Prompt:
From the entries below, copy out every line with "Also" in it.

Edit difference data
☆ ☆ ☆ ☆ ☆ ☆ ☆

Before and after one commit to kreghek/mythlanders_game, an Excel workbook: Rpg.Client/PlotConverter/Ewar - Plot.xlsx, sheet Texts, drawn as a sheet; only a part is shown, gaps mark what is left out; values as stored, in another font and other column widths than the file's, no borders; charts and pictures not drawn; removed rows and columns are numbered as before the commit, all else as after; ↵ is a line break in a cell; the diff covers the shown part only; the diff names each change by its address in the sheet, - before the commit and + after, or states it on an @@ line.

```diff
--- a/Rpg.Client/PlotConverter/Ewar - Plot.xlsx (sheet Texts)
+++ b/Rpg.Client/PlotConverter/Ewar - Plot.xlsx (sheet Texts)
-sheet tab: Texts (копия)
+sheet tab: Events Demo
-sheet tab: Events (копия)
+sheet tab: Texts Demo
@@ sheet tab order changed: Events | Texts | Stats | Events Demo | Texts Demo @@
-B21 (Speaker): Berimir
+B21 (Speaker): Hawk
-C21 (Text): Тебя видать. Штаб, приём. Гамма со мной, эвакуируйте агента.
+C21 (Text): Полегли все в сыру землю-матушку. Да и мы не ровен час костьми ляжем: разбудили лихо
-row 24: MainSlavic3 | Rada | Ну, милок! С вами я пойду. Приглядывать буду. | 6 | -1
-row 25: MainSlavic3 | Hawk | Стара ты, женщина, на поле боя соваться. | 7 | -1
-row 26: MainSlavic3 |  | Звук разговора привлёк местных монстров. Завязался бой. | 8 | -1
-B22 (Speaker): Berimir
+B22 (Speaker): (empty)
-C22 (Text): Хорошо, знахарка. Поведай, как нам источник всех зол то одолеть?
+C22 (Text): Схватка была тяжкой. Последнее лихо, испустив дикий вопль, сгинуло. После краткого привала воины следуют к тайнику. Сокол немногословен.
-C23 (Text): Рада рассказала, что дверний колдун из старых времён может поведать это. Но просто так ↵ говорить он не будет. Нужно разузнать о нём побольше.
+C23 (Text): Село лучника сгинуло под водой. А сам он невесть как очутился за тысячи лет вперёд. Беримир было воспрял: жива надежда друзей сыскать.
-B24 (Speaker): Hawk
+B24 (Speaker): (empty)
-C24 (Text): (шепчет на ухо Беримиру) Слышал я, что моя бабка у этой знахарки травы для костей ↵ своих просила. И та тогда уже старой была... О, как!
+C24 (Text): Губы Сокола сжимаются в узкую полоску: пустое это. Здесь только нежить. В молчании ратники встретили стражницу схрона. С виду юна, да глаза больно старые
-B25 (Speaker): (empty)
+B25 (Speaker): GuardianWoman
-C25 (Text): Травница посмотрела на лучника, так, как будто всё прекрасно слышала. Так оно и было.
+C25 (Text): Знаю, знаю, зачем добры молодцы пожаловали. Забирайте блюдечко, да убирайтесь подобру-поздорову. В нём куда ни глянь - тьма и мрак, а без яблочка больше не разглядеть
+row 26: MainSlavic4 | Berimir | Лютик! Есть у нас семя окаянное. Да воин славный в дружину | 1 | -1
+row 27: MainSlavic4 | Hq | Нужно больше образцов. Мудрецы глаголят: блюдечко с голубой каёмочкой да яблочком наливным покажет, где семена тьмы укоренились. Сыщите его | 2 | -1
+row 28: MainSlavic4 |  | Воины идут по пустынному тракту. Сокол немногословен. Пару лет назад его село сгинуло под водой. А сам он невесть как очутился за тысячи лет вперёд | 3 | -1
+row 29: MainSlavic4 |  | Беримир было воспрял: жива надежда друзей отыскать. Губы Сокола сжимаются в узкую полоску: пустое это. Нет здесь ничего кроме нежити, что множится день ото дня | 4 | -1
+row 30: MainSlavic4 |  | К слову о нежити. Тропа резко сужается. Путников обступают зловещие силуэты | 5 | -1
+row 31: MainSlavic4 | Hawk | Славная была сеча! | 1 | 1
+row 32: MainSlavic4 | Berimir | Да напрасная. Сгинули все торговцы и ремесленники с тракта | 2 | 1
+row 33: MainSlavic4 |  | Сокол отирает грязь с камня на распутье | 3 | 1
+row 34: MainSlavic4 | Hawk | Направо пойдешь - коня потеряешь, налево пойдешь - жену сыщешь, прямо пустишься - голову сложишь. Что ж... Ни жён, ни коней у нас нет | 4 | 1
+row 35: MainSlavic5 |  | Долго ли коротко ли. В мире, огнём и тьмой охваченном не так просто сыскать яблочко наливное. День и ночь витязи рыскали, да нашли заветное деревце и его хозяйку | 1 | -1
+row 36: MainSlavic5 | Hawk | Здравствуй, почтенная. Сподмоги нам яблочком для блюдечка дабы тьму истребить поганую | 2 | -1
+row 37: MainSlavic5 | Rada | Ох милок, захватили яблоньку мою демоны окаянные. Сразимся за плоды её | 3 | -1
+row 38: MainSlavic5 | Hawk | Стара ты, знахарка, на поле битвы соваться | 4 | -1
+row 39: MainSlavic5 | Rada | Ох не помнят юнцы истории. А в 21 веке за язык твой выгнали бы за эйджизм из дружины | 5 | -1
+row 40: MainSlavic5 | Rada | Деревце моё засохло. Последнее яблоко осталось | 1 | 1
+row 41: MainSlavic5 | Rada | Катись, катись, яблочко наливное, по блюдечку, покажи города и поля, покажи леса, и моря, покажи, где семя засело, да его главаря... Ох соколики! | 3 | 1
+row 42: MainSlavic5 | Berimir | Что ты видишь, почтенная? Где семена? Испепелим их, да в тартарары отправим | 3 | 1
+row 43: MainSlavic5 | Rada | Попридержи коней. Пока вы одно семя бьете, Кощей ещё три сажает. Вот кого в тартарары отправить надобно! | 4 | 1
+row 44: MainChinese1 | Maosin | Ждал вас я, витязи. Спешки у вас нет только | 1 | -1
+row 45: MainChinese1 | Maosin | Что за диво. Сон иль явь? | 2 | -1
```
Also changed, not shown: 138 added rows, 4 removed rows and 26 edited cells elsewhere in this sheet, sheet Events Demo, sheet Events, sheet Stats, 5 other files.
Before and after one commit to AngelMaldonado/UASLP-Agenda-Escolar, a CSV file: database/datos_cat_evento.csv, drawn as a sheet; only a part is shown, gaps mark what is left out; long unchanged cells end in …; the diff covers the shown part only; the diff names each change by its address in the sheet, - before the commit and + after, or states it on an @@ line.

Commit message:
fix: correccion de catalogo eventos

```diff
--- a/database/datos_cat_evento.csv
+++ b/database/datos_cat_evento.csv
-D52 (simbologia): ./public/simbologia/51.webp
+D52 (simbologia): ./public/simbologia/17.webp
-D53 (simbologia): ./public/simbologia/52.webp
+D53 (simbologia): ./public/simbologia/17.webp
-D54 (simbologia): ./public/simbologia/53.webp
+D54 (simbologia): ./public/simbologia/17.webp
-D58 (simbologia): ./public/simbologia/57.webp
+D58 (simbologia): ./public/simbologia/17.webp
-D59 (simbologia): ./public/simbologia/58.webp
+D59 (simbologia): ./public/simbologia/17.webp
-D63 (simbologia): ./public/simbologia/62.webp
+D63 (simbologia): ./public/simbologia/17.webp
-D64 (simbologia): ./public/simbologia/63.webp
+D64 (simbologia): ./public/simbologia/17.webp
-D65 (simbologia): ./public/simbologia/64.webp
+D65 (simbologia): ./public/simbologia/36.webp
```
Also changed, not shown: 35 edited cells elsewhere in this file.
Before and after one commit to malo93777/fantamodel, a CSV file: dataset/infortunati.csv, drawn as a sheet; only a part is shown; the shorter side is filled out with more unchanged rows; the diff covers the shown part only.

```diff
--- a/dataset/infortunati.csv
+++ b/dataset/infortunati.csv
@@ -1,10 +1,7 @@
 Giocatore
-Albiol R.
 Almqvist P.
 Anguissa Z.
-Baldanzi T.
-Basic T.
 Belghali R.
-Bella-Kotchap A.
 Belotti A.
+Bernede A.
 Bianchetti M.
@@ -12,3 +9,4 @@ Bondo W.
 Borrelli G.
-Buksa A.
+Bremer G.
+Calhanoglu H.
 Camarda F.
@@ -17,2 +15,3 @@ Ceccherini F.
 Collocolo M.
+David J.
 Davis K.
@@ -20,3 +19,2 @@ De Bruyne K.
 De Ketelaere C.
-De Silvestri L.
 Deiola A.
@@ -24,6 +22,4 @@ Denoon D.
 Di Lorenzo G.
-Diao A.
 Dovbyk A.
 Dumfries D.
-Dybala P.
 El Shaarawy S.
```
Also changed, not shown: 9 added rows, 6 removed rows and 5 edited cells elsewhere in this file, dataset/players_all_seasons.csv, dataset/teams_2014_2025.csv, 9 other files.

☆ ☆ ☆ ☆ ☆ ☆ ☆

Answer to this problem:
Also changed, not shown: 138 added rows, 4 removed rows and 26 edited cells elsewhere in this sheet, sheet Events Demo, sheet Events, sheet Stats, 5 other files.
Also changed, not shown: 35 edited cells elsewhere in this file.
Also changed, not shown: 9 added rows, 6 removed rows and 5 edited cells elsewhere in this file, dataset/players_all_seasons.csv, dataset/teams_2014_2025.csv, 9 other files.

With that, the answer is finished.